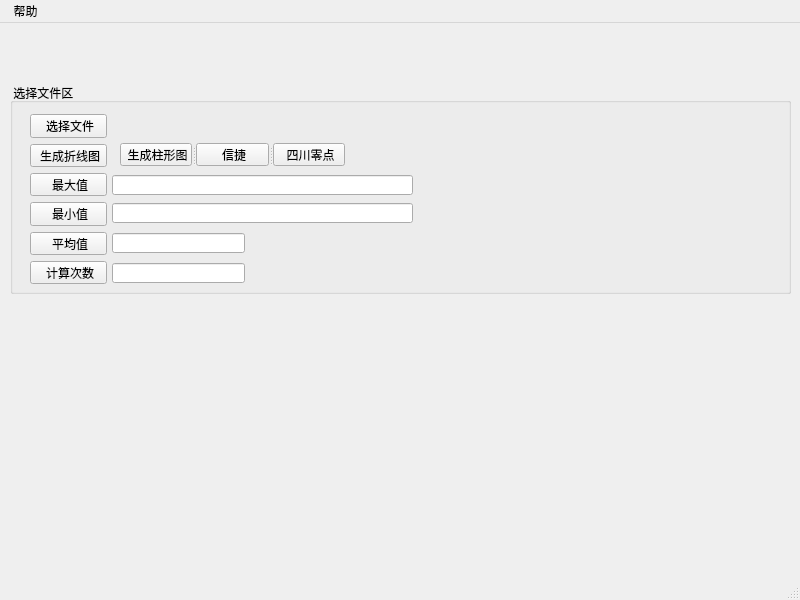
Qt form windowpage.ui (15351707819/excel) before a commit.
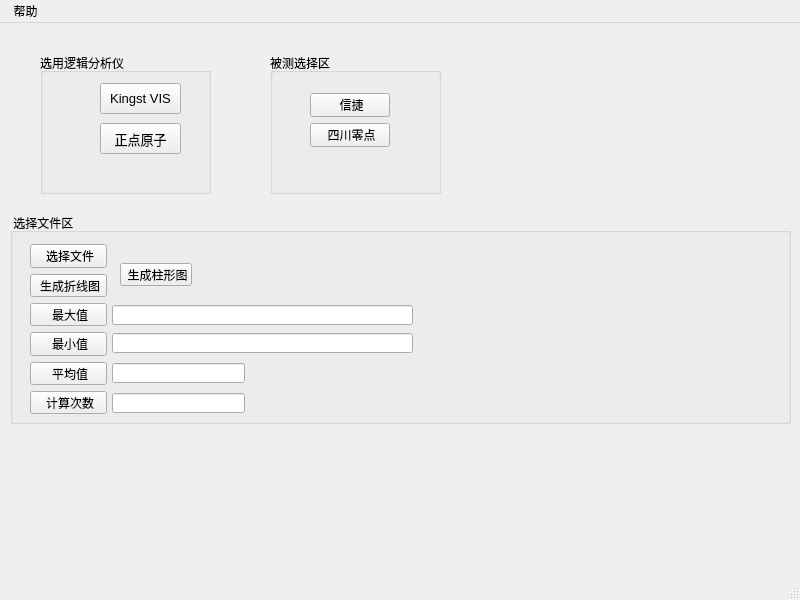
The same form after that commit.

Commit message: 增加使用正点原子的程序，这里的测试通道是第二个通道

Patch:
```diff
--- a/windowpage.ui
+++ b/windowpage.ui
@@ -18,7 +18,7 @@
     <property name="geometry">
      <rect>
       <x>10</x>
-      <y>60</y>
+      <y>190</y>
       <width>781</width>
       <height>211</height>
      </rect>
@@ -145,19 +145,15 @@
       </rect>
      </property>
     </widget>
-    <widget class="QSplitter" name="splitter">
+    <widget class="QPushButton" name="pushButton_3">
      <property name="geometry">
       <rect>
        <x>110</x>
-       <y>60</y>
-       <width>225</width>
+       <y>50</y>
+       <width>72</width>
        <height>23</height>
       </rect>
      </property>
-     <property name="orientation">
-      <enum>Qt::Horizontal</enum>
-     </property>
-     <widget class="QPushButton" name="pushButton_3">
       <property name="text">
        <string> 生成柱形图</string>
       </property>
@@ -165,6 +161,79 @@
        <bool>false</bool>
       </property>
      </widget>
+   </widget>
+   <widget class="QGroupBox" name="groupBox_2">
+    <property name="geometry">
+     <rect>
+      <x>40</x>
+      <y>30</y>
+      <width>171</width>
+      <height>141</height>
+     </rect>
+    </property>
+    <property name="title">
+     <string>选用逻辑分析仪</string>
+    </property>
+    <widget class="QPushButton" name="KVIS">
+     <property name="geometry">
+      <rect>
+       <x>60</x>
+       <y>30</y>
+       <width>81</width>
+       <height>31</height>
+      </rect>
+     </property>
+     <property name="font">
+      <font>
+       <pointsize>10</pointsize>
+      </font>
+     </property>
+     <property name="text">
+      <string>Kingst VIS</string>
+     </property>
+    </widget>
+    <widget class="QPushButton" name="ZD">
+     <property name="geometry">
+      <rect>
+       <x>60</x>
+       <y>70</y>
+       <width>81</width>
+       <height>31</height>
+      </rect>
+     </property>
+     <property name="font">
+      <font>
+       <pointsize>10</pointsize>
+      </font>
+     </property>
+     <property name="text">
+      <string>正点原子</string>
+     </property>
+    </widget>
+   </widget>
+   <widget class="QGroupBox" name="groupBox_3">
+    <property name="geometry">
+     <rect>
+      <x>270</x>
+      <y>30</y>
+      <width>171</width>
+      <height>141</height>
+     </rect>
+    </property>
+    <property name="title">
+     <string>被测选择区</string>
+    </property>
+    <widget class="QWidget" name="">
+     <property name="geometry">
+      <rect>
+       <x>40</x>
+       <y>40</y>
+       <width>83</width>
+       <height>54</height>
+      </rect>
+     </property>
+     <layout class="QFormLayout" name="formLayout">
+      <item row="0" column="0">
      <widget class="QPushButton" name="xinje">
       <property name="text">
        <string> 信捷</string>
@@ -173,6 +242,8 @@
        <bool>false</bool>
       </property>
      </widget>
+      </item>
+      <item row="1" column="0">
      <widget class="QPushButton" name="sichuan">
       <property name="text">
        <string> 四川零点</string>
@@ -181,6 +252,8 @@
        <bool>false</bool>
       </property>
      </widget>
+      </item>
+     </layout>
     </widget>
    </widget>
   </widget>
```
Lines whose indentation alone changed are shown as unchanged. The commit also changes 9 other files.
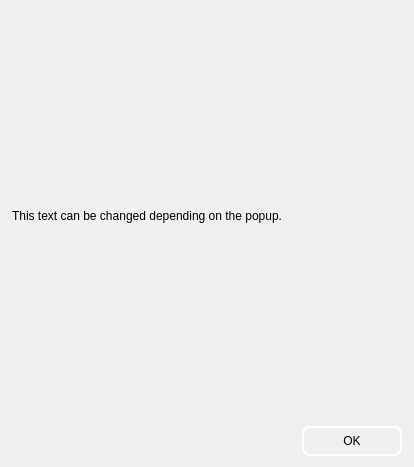
Qt form PixelsSpriteEditor/PopupWindow.ui (worldofnick/Pixels-Sprite-Editor) before a commit.
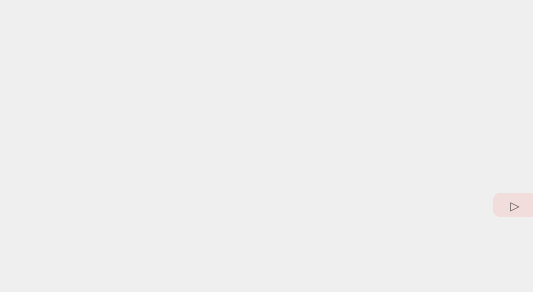
The same form after that commit. Icons and pictures are not drawn.

```diff
--- a/PixelsSpriteEditor/PopupWindow.ui
+++ b/PixelsSpriteEditor/PopupWindow.ui
@@ -6,8 +6,8 @@
    <rect>
     <x>0</x>
     <y>0</y>
-    <width>414</width>
-    <height>467</height>
+    <width>533</width>
+    <height>292</height>
    </rect>
   </property>
   <property name="windowTitle">
@@ -17,33 +17,64 @@
    <string notr="true"/>
   </property>
   <layout class="QGridLayout" name="gridLayout">
+   <property name="leftMargin">
+    <number>0</number>
+   </property>
+   <property name="topMargin">
+    <number>0</number>
+   </property>
+   <property name="rightMargin">
+    <number>0</number>
+   </property>
+   <property name="bottomMargin">
+    <number>0</number>
+   </property>
+   <property name="spacing">
+    <number>0</number>
+   </property>
    <item row="0" column="0">
-    <widget class="QLabel" name="popupLabel">
-     <property name="enabled">
-      <bool>true</bool>
+    <widget class="QFrame" name="frame">
+     <property name="styleSheet">
+      <string notr="true">/*background-color: rgb(46,46,48, 35);*/
+#frame{ 
+background-color: transparent;
+border-image: url(:credits.png);
+color: rgb(46,46,48);
+}
+#frame:hover{ 
+background-color: transparent;
+border-image: url(:credits.png);
+color: rgb(46,46,48);
+margin: -1px;
+}</string>
      </property>
-     <property name="minimumSize">
-      <size>
-       <width>390</width>
-       <height>250</height>
-      </size>
+     <property name="frameShape">
+      <enum>QFrame::StyledPanel</enum>
      </property>
-     <property name="text">
-      <string>This text can be changed depending on the popup.</string>
+     <property name="frameShadow">
+      <enum>QFrame::Plain</enum>
      </property>
-    </widget>
-   </item>
-   <item row="2" column="0">
+     <property name="lineWidth">
+      <number>0</number>
+     </property>
     <widget class="QPushButton" name="okButton">
+      <property name="geometry">
+       <rect>
+        <x>490</x>
+        <y>190</y>
+        <width>50</width>
+        <height>30</height>
+       </rect>
+      </property>
      <property name="minimumSize">
       <size>
-       <width>100</width>
+        <width>50</width>
        <height>30</height>
       </size>
      </property>
      <property name="maximumSize">
       <size>
-       <width>100</width>
+        <width>50</width>
        <height>30</height>
       </size>
      </property>
@@ -51,18 +82,38 @@
       <enum>Qt::RightToLeft</enum>
      </property>
      <property name="styleSheet">
-      <string notr="true">#okButton{
-	border-radius: 8px;
-	border: 2px solid #FFFFFF;
+       <string notr="true">#okButton {
+	border: 3px solid rgb(239, 239, 239);
+	background-color: rgb(255, 147, 147, 50);
+	border-radius: 10px;
+	color: rgb(76, 76, 76);
 }
 
-#okButton:hover{	
-	background-color: rgb(108, 108, 108);
+#okButton:hover
+{
+	background-color: rgb(179, 179, 179, 50);
+	border: 3px solid rgb(252, 252, 252);
+	border-radius: 10px;
+}
+
+#okButton:pressed
+{
+	background-color: rgb(179, 179, 179, 50);
+	border: 3px solid rgb(252, 252, 252);
+	border-radius: 10px;
+}
+
+#okButton:released {
+	border: 3px solid rgb(239, 239, 239);
+	background-color: rgb(255, 147, 147, 50);
+	border-radius: 10px;
+	color: rgb(76, 76, 76);
 }</string>
      </property>
      <property name="text">
-      <string>OK</string>
-     </property>
+       <string>▷</string>
+      </property>
+     </widget>
     </widget>
    </item>
   </layout>
```
Left out of the diff: 2 changed lines with no effect on the pictures. Lines whose indentation alone changed are shown as unchanged.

* * *

**PROBLEM DETAILS**
Your answer should be only a number: how many lines of the data above contain the string "notr"?

**ANSWER TO THIS PROBLEM**
4